━━ Dataset content

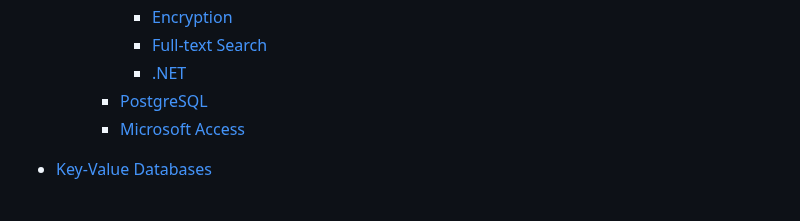
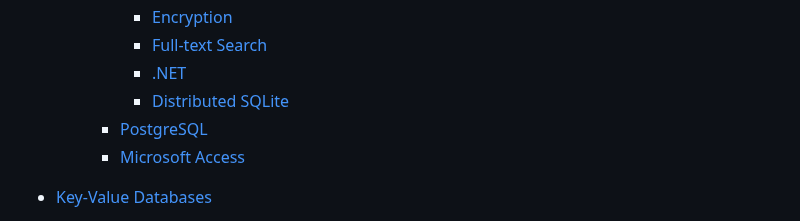
Before and after one commit to Chaoses-Ib/InformationSystems, a Markdown page: README.md, the part around the change. Rendered like a GitHub page.

Commit message:
DB: Relational: SQLite: Distributed: Update

```diff
--- a/README.md
+++ b/README.md
@@ -78,6 +78,7 @@
       - [Encryption](Databases/Relational/DBMS/SQLite/Encryption.md)
       - [Full-text Search](Databases/Relational/DBMS/SQLite/FTS/README.md)
       - [.NET](Databases/Relational/DBMS/SQLite/.NET.md)
+      - [Distributed SQLite](Databases/Relational/DBMS/SQLite/Distributed.md)
     - [PostgreSQL](Databases/Relational/DBMS/PostgreSQL/README.md)
     - [Microsoft Access](Databases/Relational/DBMS/Access/README.md)
 
```
Also changed, not shown: 2 other files.
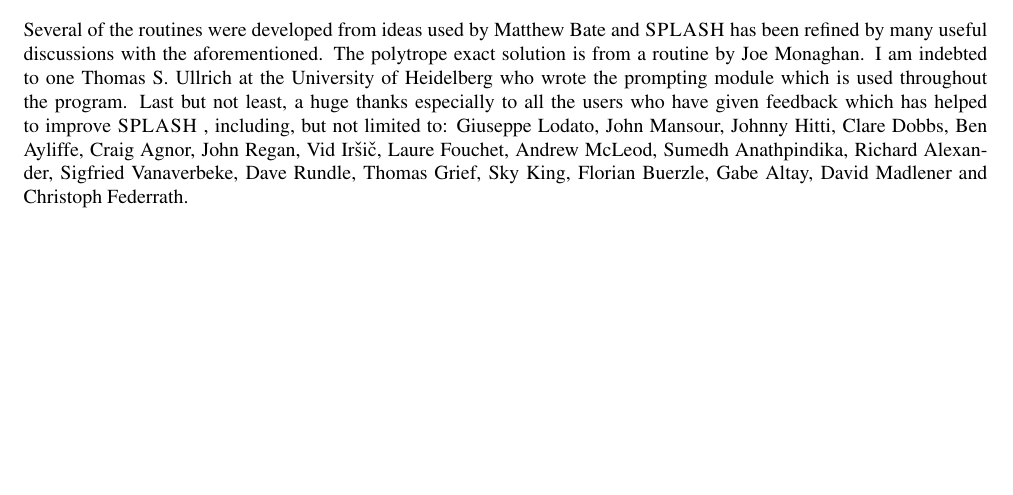
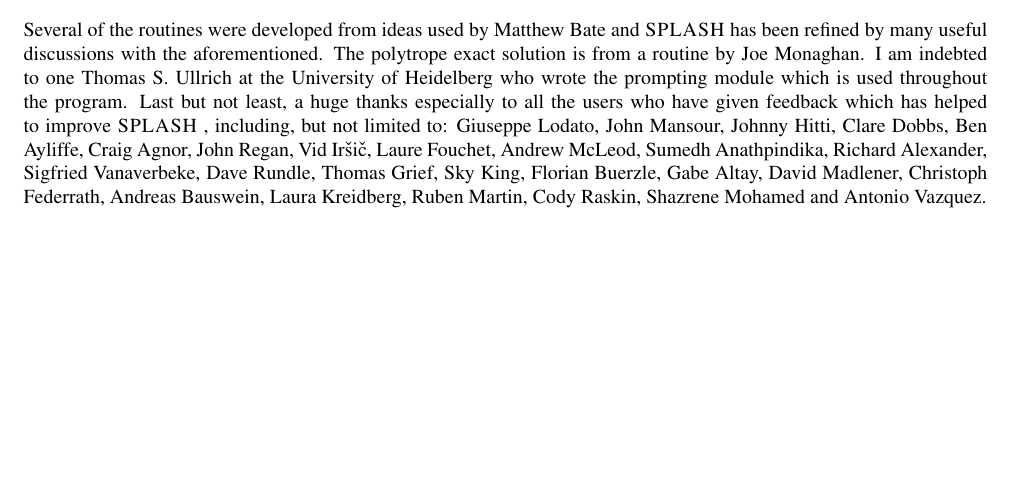
Before and after one commit to danieljprice/splash, a LaTeX document (docs/splash.tex): part of page 56 of 62, cut so that both start at the same text. Compiled offline with pdfLaTeX; a LaTeX package or settings file that is missing is left out.

Commit message:
updated thanks to users

```diff
--- a/docs/splash.tex
+++ b/docs/splash.tex
@@ -2210,7 +2210,7 @@
 \section*{Acknowledgements}
  Several of the routines were developed from ideas used by Matthew Bate and \splash has been refined by many useful discussions with the aforementioned. The
 polytrope exact solution is from a routine by Joe Monaghan. I am indebted to one Thomas S. Ullrich at the University of Heidelberg who wrote the prompting module
-which is used throughout the program. Last but not least, a huge thanks especially to all the users who have given feedback which has helped to improve \splash, including, but not limited to: Giuseppe Lodato, John Mansour, Johnny Hitti, Clare Dobbs, Ben Ayliffe, Craig Agnor, John Regan, Vid Ir\v{s}i\v{c}, Laure Fouchet, Andrew McLeod, Sumedh Anathpindika, Richard Alexander, Sigfried Vanaverbeke, Dave Rundle, Thomas Grief, Sky King, Florian Buerzle, Gabe Altay, David Madlener and Christoph Federrath.
+which is used throughout the program. Last but not least, a huge thanks especially to all the users who have given feedback which has helped to improve \splash, including, but not limited to: Giuseppe Lodato, John Mansour, Johnny Hitti, Clare Dobbs, Ben Ayliffe, Craig Agnor, John Regan, Vid Ir\v{s}i\v{c}, Laure Fouchet, Andrew McLeod, Sumedh Anathpindika, Richard Alexander, Sigfried Vanaverbeke, Dave Rundle, Thomas Grief, Sky King, Florian Buerzle, Gabe Altay, David Madlener, Christoph Federrath, Andreas Bauswein, Laura Kreidberg, Ruben Martin, Cody Raskin, Shazrene Mohamed and Antonio Vazquez.
 
 \newpage
 \appendix
```
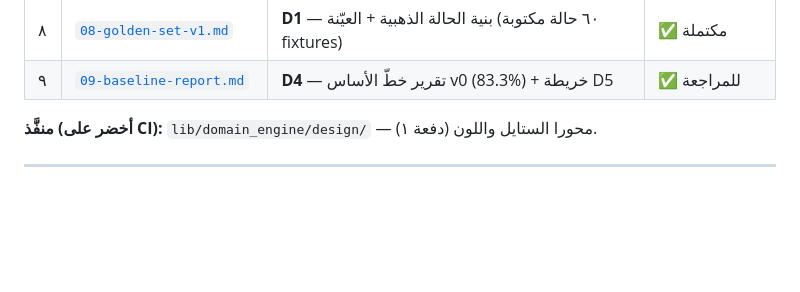
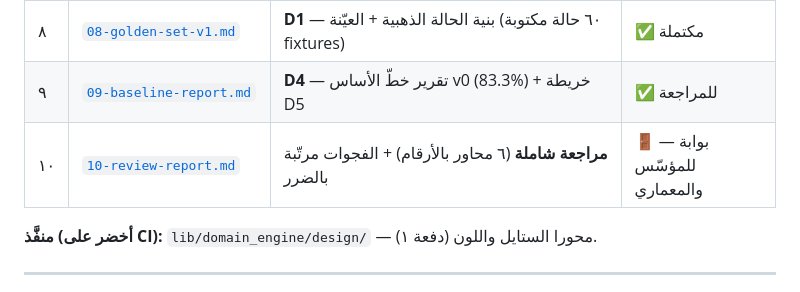
Before and after one commit to kalifah57/Furn-App, a Markdown page: docs/design/README.md, the part around the change. Rendered like a GitHub page; blank space fills up the shorter version.

```diff
--- a/docs/design/README.md
+++ b/docs/design/README.md
@@ -16,6 +16,7 @@
 | ٧ | [`07-charter-reconciliation.md`](07-charter-reconciliation.md) | توفيق مع ميثاق المسارات: الحدود · مطابقة `ConfidenceGap` · دفتر Train & Test | ✅ للمراجعة |
 | ٨ | [`08-golden-set-v1.md`](08-golden-set-v1.md) | **D1** — بنية الحالة الذهبية + العيّنة (٦٠ حالة مكتوبة fixtures) | ✅ مكتملة |
 | ٩ | [`09-baseline-report.md`](09-baseline-report.md) | **D4** — تقرير خطّ الأساس v0 (83.3%) + خريطة D5 | ✅ للمراجعة |
+| ١٠ | [`10-review-report.md`](10-review-report.md) | **مراجعة شاملة** (٦ محاور بالأرقام) + الفجوات مرتّبة بالضرر | 🚪 بوابة — للمؤسّس والمعماري |
 
 **منفَّذ (أخضر على CI):** `lib/domain_engine/design/` — محورا الستايل واللون (دفعة ١).
 
```
Also changed, not shown: docs/design/10-review-report.md (added, +140 -0 lines).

━━━━

Exactly as written above, print every record, and keep the pictures out.

Before and after one commit to Chaoses-Ib/InformationSystems, a Markdown page: README.md, the part around the change. Rendered like a GitHub page.

Commit message:
DB: Relational: SQLite: Distributed: Update

```diff
--- a/README.md
+++ b/README.md
@@ -78,6 +78,7 @@
       - [Encryption](Databases/Relational/DBMS/SQLite/Encryption.md)
       - [Full-text Search](Databases/Relational/DBMS/SQLite/FTS/README.md)
       - [.NET](Databases/Relational/DBMS/SQLite/.NET.md)
+      - [Distributed SQLite](Databases/Relational/DBMS/SQLite/Distributed.md)
     - [PostgreSQL](Databases/Relational/DBMS/PostgreSQL/README.md)
     - [Microsoft Access](Databases/Relational/DBMS/Access/README.md)
 
```
Also changed, not shown: 2 other files.
Before and after one commit to danieljprice/splash, a LaTeX document (docs/splash.tex): part of page 56 of 62, cut so that both start at the same text. Compiled offline with pdfLaTeX; a LaTeX package or settings file that is missing is left out.

Commit message:
updated thanks to users

```diff
--- a/docs/splash.tex
+++ b/docs/splash.tex
@@ -2210,7 +2210,7 @@
 \section*{Acknowledgements}
  Several of the routines were developed from ideas used by Matthew Bate and \splash has been refined by many useful discussions with the aforementioned. The
 polytrope exact solution is from a routine by Joe Monaghan. I am indebted to one Thomas S. Ullrich at the University of Heidelberg who wrote the prompting module
-which is used throughout the program. Last but not least, a huge thanks especially to all the users who have given feedback which has helped to improve \splash, including, but not limited to: Giuseppe Lodato, John Mansour, Johnny Hitti, Clare Dobbs, Ben Ayliffe, Craig Agnor, John Regan, Vid Ir\v{s}i\v{c}, Laure Fouchet, Andrew McLeod, Sumedh Anathpindika, Richard Alexander, Sigfried Vanaverbeke, Dave Rundle, Thomas Grief, Sky King, Florian Buerzle, Gabe Altay, David Madlener and Christoph Federrath.
+which is used throughout the program. Last but not least, a huge thanks especially to all the users who have given feedback which has helped to improve \splash, including, but not limited to: Giuseppe Lodato, John Mansour, Johnny Hitti, Clare Dobbs, Ben Ayliffe, Craig Agnor, John Regan, Vid Ir\v{s}i\v{c}, Laure Fouchet, Andrew McLeod, Sumedh Anathpindika, Richard Alexander, Sigfried Vanaverbeke, Dave Rundle, Thomas Grief, Sky King, Florian Buerzle, Gabe Altay, David Madlener, Christoph Federrath, Andreas Bauswein, Laura Kreidberg, Ruben Martin, Cody Raskin, Shazrene Mohamed and Antonio Vazquez.
 
 \newpage
 \appendix
```
Before and after one commit to kalifah57/Furn-App, a Markdown page: docs/design/README.md, the part around the change. Rendered like a GitHub page; blank space fills up the shorter version.

```diff
--- a/docs/design/README.md
+++ b/docs/design/README.md
@@ -16,6 +16,7 @@
 | ٧ | [`07-charter-reconciliation.md`](07-charter-reconciliation.md) | توفيق مع ميثاق المسارات: الحدود · مطابقة `ConfidenceGap` · دفتر Train & Test | ✅ للمراجعة |
 | ٨ | [`08-golden-set-v1.md`](08-golden-set-v1.md) | **D1** — بنية الحالة الذهبية + العيّنة (٦٠ حالة مكتوبة fixtures) | ✅ مكتملة |
 | ٩ | [`09-baseline-report.md`](09-baseline-report.md) | **D4** — تقرير خطّ الأساس v0 (83.3%) + خريطة D5 | ✅ للمراجعة |
+| ١٠ | [`10-review-report.md`](10-review-report.md) | **مراجعة شاملة** (٦ محاور بالأرقام) + الفجوات مرتّبة بالضرر | 🚪 بوابة — للمؤسّس والمعماري |
 
 **منفَّذ (أخضر على CI):** `lib/domain_engine/design/` — محورا الستايل واللون (دفعة ١).
 
```
Also changed, not shown: docs/design/10-review-report.md (added, +140 -0 lines).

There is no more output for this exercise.